- The national average price of gas is likely to remain less than $3 per gallon this year, but there is considerable uncertainty regarding the future direction of prices. It is possible that gas prices this month will drop or at least remain relatively flat in the near term as gasoline production increases to take advantage of high profit margins. Oil prices similarly should remain near current levels given that domestic, commercial supplies are about 19 percent higher than a year ago. Nevertheless, factors such as strong summertime demand or other unexpected events could send gas prices higher.
- “Drivers are hoping that history repeats last year’s dramatic selloff in gas prices during the second half of the summer,” continued Ash. “There is real possibility that gas prices will drop this month as millions of Americans hit the roads for their summer vacation.”
- Fuel demand is likely to be a key factor in whether gas prices drop or increase this summer. July and August are generally the two months with the highest level of U.S. driving, which could affect supplies and prices. If gasoline stocks decline due to strong demand, it is likely that gas prices will rise. Demand generally drops significantly after Labor Day, which leads to lower gas prices in the fall.
- There are a number of unexpected factors that could send summertime gas prices even higher than today, such as increased fighting in the Middle East, unexpected problems at major refineries or strong Atlantic hurricanes that disrupt refinery production.
- Two international events taking place this week could help lower petroleum prices this year. First, negotiators are working on an Iranian nuclear deal, which could lead to abundant supplies of Iranian crude oil entering the markets later this autumn. Second, the effects of Greece defaulting on its debts could weaken the global economy and reduce fuel demand. Similarly, problems in Europe could lead to a stronger dollar, which generally results in lower oil prices.
- It can be relatively common for gas prices to increase in July as more Americans take long, summer road trips. For example, gas prices increased by an average of 16 cents per gallon during the month from 2011-2013.
- Average U.S. gas prices in July 2014 dropped for 30 out of 31 days for a total of 16 cents per gallon, due to abundant petroleum supplies worldwide. This decline was the start of an eventual $1.65 per gallon drop through January.
About The Auto Club Group

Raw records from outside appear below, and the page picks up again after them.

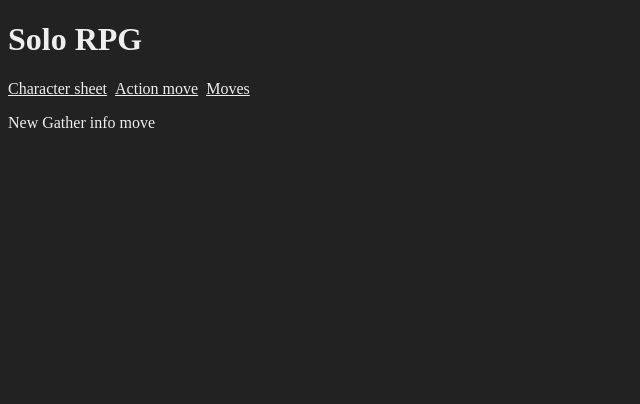
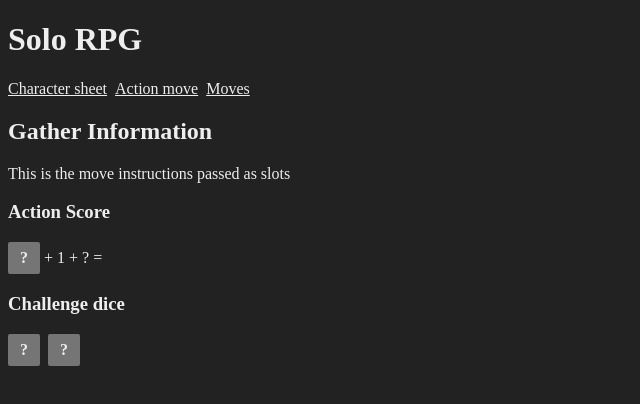
Before and after one commit to merly267/solo-rpg, a Vue app: page /#/moves/gather-information in a window 1280 px wide. Shown: the top 404 px of the page, without its empty margins (0-640 px from the left). Built offline with nearby package versions, Linux system fonts and the light colour scheme.

Commit message:
Pass selected stat to move component

```diff
--- /dev/null
+++ b/src/components/ActionMove.vue
@@ -0,0 +1,28 @@
+<script setup>
+import ActionDie from '@/components/ActionDie.vue'
+import ChallengeDice from '@/components/ChallengeDice.vue'
+const props = defineProps({
+  title: {
+    type: String
+  },
+  stat: {
+    type: Number
+  }
+})
+</script>
+<template>
+  <h2>{{ props.title }}</h2>
+  <slot></slot>
+  <h3>Action Score</h3>
+  <ActionDie />
+  + <span v-if="stat">{{ stat }}</span>
+  <span v-else>?</span>
+  + <span v-if="moveAdds > 0">{{ moveAdds }}</span>
+  <span v-else>?</span>
+  =
+  <!-- <span v-if="actionScore"
+    ><strong>{{ actionScore }}</strong></span
+  >
+  <span v-else>?</span> -->
+  <ChallengeDice />
+</template>
--- a/src/views/moves/GatherInformation.vue
+++ b/src/views/moves/GatherInformation.vue
@@ -1,3 +1,14 @@
+<script setup>
+import { stats as statsList } from '@/composables/useCharacterStats.js'
+import ActionMove from '@/components/ActionMove.vue'
+
+const title = 'Gather Information'
+
+const selectedStat = statsList.value.find((stat) => stat.name === 'Wits')
+</script>
+
 <template>
-  <p>New Gather info move</p>
+  <ActionMove :title="title" :stat="selectedStat.score">
+    <p>This is the move instructions passed as slots</p>
+  </ActionMove>
 </template>
```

The Auto Club Group (ACG) is the second largest AAA club in North America. ACG and its affiliates provide membership, travel, insurance and financial services offerings to approximately 9 million members across 11 states and two U.S. territories including Florida, Georgia, Iowa, Michigan, Nebraska, North Dakota, Tennessee, Wisconsin, Puerto Rico and the U.S. Virgin Islands; most of Illinois and Minnesota; and a portion of Indiana. ACG belongs to the national AAA federation with nearly 55 million members in the United States and Canada and whose mission includes protecting and advancing freedom of mobility and improving traffic safety.
Other articles in Fuel: